▸ **Your task**
An identical copy of the records below is the expected result.

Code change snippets
◇ ◇ ◇
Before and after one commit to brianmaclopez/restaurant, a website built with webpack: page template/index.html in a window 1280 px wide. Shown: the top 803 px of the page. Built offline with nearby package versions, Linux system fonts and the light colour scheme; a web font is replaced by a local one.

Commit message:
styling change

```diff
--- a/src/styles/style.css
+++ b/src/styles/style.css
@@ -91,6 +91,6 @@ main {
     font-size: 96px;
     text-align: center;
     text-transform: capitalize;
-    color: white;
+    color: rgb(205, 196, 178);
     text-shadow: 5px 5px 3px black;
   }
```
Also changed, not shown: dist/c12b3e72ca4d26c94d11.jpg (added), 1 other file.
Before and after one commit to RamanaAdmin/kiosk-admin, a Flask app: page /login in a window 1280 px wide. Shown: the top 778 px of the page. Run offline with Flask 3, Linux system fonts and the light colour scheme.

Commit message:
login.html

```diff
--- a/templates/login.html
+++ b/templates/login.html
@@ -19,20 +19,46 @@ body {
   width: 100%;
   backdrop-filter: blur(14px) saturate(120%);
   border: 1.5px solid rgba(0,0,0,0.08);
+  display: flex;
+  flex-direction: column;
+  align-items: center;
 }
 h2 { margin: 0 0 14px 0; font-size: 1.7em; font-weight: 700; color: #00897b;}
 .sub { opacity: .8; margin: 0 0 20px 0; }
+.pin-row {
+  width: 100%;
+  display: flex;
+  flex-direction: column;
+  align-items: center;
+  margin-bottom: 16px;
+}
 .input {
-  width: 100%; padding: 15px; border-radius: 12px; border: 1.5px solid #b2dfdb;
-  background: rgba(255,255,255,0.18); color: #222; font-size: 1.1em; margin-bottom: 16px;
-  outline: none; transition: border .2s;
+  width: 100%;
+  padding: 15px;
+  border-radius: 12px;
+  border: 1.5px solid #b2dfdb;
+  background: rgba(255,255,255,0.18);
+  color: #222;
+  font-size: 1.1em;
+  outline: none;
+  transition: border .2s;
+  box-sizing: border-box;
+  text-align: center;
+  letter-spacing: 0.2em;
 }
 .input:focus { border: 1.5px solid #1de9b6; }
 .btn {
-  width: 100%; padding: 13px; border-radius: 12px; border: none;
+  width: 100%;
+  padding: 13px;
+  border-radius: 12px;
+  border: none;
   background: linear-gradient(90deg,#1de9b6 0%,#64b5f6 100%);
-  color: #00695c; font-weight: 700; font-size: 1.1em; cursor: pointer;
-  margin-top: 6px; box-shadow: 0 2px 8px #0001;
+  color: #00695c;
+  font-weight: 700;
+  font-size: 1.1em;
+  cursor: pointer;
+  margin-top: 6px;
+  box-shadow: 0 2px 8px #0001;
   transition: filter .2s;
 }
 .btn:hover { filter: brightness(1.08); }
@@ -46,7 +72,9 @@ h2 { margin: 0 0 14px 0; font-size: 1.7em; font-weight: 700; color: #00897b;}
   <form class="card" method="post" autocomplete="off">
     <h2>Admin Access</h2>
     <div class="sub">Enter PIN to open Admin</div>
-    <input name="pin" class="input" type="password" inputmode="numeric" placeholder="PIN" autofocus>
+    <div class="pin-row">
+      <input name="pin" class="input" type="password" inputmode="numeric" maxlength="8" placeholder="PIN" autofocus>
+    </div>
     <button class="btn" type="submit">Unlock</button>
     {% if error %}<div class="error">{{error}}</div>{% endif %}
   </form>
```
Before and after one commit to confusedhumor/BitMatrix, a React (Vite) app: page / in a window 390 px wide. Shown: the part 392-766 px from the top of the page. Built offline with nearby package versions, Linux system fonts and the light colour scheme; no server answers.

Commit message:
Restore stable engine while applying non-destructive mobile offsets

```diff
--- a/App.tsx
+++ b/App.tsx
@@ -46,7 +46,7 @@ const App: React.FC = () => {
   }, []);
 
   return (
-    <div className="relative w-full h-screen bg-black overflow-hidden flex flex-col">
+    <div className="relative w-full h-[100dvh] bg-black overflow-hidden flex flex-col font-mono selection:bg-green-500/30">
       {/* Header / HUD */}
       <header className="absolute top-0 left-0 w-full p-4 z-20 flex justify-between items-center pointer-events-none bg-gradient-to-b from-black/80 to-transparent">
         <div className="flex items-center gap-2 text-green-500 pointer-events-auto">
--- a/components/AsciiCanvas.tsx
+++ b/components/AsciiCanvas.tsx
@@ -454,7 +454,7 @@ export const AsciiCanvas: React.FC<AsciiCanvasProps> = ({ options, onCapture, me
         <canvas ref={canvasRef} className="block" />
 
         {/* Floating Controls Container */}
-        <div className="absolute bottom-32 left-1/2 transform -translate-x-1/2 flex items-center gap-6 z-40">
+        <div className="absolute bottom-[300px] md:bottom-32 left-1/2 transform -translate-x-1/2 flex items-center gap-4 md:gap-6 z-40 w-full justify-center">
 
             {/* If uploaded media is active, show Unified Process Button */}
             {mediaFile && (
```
◇ ◇ ◇
▸ **Answer to this exercise**
Before and after one commit to brianmaclopez/restaurant, a website built with webpack: page template/index.html in a window 1280 px wide. Shown: the top 803 px of the page. Built offline with nearby package versions, Linux system fonts and the light colour scheme; a web font is replaced by a local one.

Commit message:
styling change

```diff
--- a/src/styles/style.css
+++ b/src/styles/style.css
@@ -91,6 +91,6 @@ main {
     font-size: 96px;
     text-align: center;
     text-transform: capitalize;
-    color: white;
+    color: rgb(205, 196, 178);
     text-shadow: 5px 5px 3px black;
   }
```
Also changed, not shown: dist/c12b3e72ca4d26c94d11.jpg (added), 1 other file.
Before and after one commit to RamanaAdmin/kiosk-admin, a Flask app: page /login in a window 1280 px wide. Shown: the top 778 px of the page. Run offline with Flask 3, Linux system fonts and the light colour scheme.

Commit message:
login.html

```diff
--- a/templates/login.html
+++ b/templates/login.html
@@ -19,20 +19,46 @@ body {
   width: 100%;
   backdrop-filter: blur(14px) saturate(120%);
   border: 1.5px solid rgba(0,0,0,0.08);
+  display: flex;
+  flex-direction: column;
+  align-items: center;
 }
 h2 { margin: 0 0 14px 0; font-size: 1.7em; font-weight: 700; color: #00897b;}
 .sub { opacity: .8; margin: 0 0 20px 0; }
+.pin-row {
+  width: 100%;
+  display: flex;
+  flex-direction: column;
+  align-items: center;
+  margin-bottom: 16px;
+}
 .input {
-  width: 100%; padding: 15px; border-radius: 12px; border: 1.5px solid #b2dfdb;
-  background: rgba(255,255,255,0.18); color: #222; font-size: 1.1em; margin-bottom: 16px;
-  outline: none; transition: border .2s;
+  width: 100%;
+  padding: 15px;
+  border-radius: 12px;
+  border: 1.5px solid #b2dfdb;
+  background: rgba(255,255,255,0.18);
+  color: #222;
+  font-size: 1.1em;
+  outline: none;
+  transition: border .2s;
+  box-sizing: border-box;
+  text-align: center;
+  letter-spacing: 0.2em;
 }
 .input:focus { border: 1.5px solid #1de9b6; }
 .btn {
-  width: 100%; padding: 13px; border-radius: 12px; border: none;
+  width: 100%;
+  padding: 13px;
+  border-radius: 12px;
+  border: none;
   background: linear-gradient(90deg,#1de9b6 0%,#64b5f6 100%);
-  color: #00695c; font-weight: 700; font-size: 1.1em; cursor: pointer;
-  margin-top: 6px; box-shadow: 0 2px 8px #0001;
+  color: #00695c;
+  font-weight: 700;
+  font-size: 1.1em;
+  cursor: pointer;
+  margin-top: 6px;
+  box-shadow: 0 2px 8px #0001;
   transition: filter .2s;
 }
 .btn:hover { filter: brightness(1.08); }
@@ -46,7 +72,9 @@ h2 { margin: 0 0 14px 0; font-size: 1.7em; font-weight: 700; color: #00897b;}
   <form class="card" method="post" autocomplete="off">
     <h2>Admin Access</h2>
     <div class="sub">Enter PIN to open Admin</div>
-    <input name="pin" class="input" type="password" inputmode="numeric" placeholder="PIN" autofocus>
+    <div class="pin-row">
+      <input name="pin" class="input" type="password" inputmode="numeric" maxlength="8" placeholder="PIN" autofocus>
+    </div>
     <button class="btn" type="submit">Unlock</button>
     {% if error %}<div class="error">{{error}}</div>{% endif %}
   </form>
```
Before and after one commit to confusedhumor/BitMatrix, a React (Vite) app: page / in a window 390 px wide. Shown: the part 392-766 px from the top of the page. Built offline with nearby package versions, Linux system fonts and the light colour scheme; no server answers.

Commit message:
Restore stable engine while applying non-destructive mobile offsets

```diff
--- a/App.tsx
+++ b/App.tsx
@@ -46,7 +46,7 @@ const App: React.FC = () => {
   }, []);
 
   return (
-    <div className="relative w-full h-screen bg-black overflow-hidden flex flex-col">
+    <div className="relative w-full h-[100dvh] bg-black overflow-hidden flex flex-col font-mono selection:bg-green-500/30">
       {/* Header / HUD */}
       <header className="absolute top-0 left-0 w-full p-4 z-20 flex justify-between items-center pointer-events-none bg-gradient-to-b from-black/80 to-transparent">
         <div className="flex items-center gap-2 text-green-500 pointer-events-auto">
--- a/components/AsciiCanvas.tsx
+++ b/components/AsciiCanvas.tsx
@@ -454,7 +454,7 @@ export const AsciiCanvas: React.FC<AsciiCanvasProps> = ({ options, onCapture, me
         <canvas ref={canvasRef} className="block" />
 
         {/* Floating Controls Container */}
-        <div className="absolute bottom-32 left-1/2 transform -translate-x-1/2 flex items-center gap-6 z-40">
+        <div className="absolute bottom-[300px] md:bottom-32 left-1/2 transform -translate-x-1/2 flex items-center gap-4 md:gap-6 z-40 w-full justify-center">
 
             {/* If uploaded media is active, show Unified Process Button */}
             {mediaFile && (
```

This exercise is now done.